UK newspaper, The Independent are reporting that, “Teachers should ignore low-level disruptive behaviour in the classroom to reduce it.” This is, apparently, based upon a University of Exeter Medical School study conducted by a Professor Tamsin Ford. Unfortunately, The Independent does not see fit to provide us with a link to the study and when I checked Google Scholar, I couldn’t find it. Without the details of the methods used, it’s hard to draw any conclusions.
However, even within the terms of the reporting in The Independent, it seems as if the headline may be a little misleading. The main strategy in the study seems to be the use of positive reinforcement or, as an old staffroom stalwart might describe it, ‘catching them being good’. This is an effective strategy and one that I recommend in my new book (which should now be available for dispatch, my publisher tells me).
The basic premise is that you highlight the students who are doing what you want: “Excellent work on this table – good to see you have all started the exercise.” This provides a cue to students on a different table who haven’t started the exercise. These other students then have the opportunity to get to work without having to lose face. I like this strategy a lot because it helped me with one of the most difficult classes I ever taught. I believe that it gives the classroom a more positive atmosphere and enhances the teacher’s authority by pointing out to the rest of the class the students who are doing what is expected rather than highlighting those who are not.
However, the idea that this is all you do and that you simply ignore poor behaviour is a nonsense.
The bottom line is that everyone in the class must start the exercise. If positive reinforcement doesn’t get them going then I would move over to the students who are not completing the task. Usually, physical proximity is enough to send the signal, but I will want to have a quiet word with any who still have not received the message. Ultimately, there will be a system involving a warning followed by graduated sanctions to back this up. This system doesn’t need to get a lot of use but it does need to be there.
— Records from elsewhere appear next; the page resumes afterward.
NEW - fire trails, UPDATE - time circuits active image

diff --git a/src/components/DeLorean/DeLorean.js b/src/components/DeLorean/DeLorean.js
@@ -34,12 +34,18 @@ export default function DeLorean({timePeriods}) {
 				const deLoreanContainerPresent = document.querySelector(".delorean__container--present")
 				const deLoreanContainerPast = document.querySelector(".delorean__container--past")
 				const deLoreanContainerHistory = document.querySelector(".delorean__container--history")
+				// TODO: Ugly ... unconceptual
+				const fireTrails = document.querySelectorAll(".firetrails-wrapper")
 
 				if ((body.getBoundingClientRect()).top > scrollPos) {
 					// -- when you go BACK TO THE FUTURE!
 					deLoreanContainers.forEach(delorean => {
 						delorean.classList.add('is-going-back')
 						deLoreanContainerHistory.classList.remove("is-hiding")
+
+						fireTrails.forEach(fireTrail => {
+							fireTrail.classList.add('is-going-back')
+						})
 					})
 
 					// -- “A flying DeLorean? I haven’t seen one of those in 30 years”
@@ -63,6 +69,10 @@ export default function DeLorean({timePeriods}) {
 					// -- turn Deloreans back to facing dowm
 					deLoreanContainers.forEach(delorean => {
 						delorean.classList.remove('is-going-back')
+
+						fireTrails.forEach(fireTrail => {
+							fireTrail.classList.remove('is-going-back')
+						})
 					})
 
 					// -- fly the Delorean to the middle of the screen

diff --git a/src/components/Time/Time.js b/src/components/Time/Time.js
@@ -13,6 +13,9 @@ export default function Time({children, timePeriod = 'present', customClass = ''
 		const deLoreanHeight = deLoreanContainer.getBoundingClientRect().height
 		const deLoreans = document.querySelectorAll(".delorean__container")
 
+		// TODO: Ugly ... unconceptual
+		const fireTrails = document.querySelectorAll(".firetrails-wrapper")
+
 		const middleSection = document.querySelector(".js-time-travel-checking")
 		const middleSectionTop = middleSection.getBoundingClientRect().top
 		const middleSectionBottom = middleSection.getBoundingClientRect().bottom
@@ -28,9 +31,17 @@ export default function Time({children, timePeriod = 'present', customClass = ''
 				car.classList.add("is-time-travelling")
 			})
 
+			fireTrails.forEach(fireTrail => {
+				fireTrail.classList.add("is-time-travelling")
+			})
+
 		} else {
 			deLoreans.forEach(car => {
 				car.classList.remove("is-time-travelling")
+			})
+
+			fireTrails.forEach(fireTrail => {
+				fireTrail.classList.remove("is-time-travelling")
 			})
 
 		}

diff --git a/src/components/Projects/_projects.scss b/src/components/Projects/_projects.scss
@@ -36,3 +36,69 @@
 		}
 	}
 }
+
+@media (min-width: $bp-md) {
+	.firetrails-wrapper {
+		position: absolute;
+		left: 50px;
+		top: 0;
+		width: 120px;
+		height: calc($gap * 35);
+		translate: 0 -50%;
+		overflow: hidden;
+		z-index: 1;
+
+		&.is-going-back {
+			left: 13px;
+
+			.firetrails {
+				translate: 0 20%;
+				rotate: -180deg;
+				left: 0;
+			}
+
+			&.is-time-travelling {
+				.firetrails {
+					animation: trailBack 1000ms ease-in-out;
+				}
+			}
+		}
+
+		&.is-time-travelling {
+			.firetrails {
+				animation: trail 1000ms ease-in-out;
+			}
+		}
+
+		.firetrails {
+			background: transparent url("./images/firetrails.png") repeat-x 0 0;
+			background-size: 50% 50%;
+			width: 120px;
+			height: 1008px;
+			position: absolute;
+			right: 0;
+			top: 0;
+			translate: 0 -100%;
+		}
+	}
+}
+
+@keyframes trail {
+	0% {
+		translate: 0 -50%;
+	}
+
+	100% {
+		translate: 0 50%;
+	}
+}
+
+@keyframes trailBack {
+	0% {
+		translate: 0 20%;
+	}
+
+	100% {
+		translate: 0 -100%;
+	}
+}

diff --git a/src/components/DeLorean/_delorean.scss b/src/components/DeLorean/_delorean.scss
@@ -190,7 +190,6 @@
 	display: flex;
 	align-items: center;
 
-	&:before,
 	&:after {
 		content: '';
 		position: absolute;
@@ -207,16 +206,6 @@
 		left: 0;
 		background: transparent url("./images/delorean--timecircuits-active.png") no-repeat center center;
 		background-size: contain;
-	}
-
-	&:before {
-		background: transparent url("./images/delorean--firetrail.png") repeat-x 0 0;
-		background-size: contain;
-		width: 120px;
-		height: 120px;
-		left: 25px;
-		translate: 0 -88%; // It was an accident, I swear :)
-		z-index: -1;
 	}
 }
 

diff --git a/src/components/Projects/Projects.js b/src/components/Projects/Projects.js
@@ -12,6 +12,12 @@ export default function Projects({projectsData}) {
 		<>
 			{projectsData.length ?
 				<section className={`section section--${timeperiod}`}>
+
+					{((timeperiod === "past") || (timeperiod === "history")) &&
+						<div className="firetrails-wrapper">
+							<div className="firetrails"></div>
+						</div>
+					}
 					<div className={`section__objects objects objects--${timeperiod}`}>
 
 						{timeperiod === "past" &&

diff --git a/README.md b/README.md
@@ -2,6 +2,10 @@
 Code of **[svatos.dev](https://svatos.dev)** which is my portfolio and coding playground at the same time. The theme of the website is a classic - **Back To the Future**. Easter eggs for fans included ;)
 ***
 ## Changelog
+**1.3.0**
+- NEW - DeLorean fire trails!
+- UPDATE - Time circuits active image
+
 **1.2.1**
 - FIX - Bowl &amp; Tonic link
Some people have qualms about positive reinforcement. They suggest that it involves praising students for what they should already be doing, rather than for something exceptional. They may also point to evidence against praise from self-determination theory. The idea is that if you praise someone for washing the dishes, they will lose intrinsic motivation for washing the dishes in the future. Alfie Kohn is probably the best know populariser of this idea.
However, there is conflicting evidence and there has been an ongoing debate in the literature. For instance, Cameron and Pierce (1994) found no negative impact of praise on intrinsic motivation and this then drew a rebuttal from Ryan and Deci (1996) of self-determination theory fame. This wasn’t the end of the matter and the debate persists. It may be that the argument is slightly at crossed-purposes and that we don’t benefit by conflating verbal reinforcement with cash payments and trying to analyse them all as rewards.
The bias of my own experience means that I am inclined to see the value in verbal reinforcement and I think this view is supported by a range of evidence, including from teacher effectiveness research. This may be a long bow to draw, but if Alfie Kohn was right, and his theory applied to dogs, then dog training would simply not work – the more treats and praise you gave the dog for sitting, the less likely the dog would be to sit in the future. Yes, humans are not the same as dogs, but it would be surprising if we were wholly different opposites.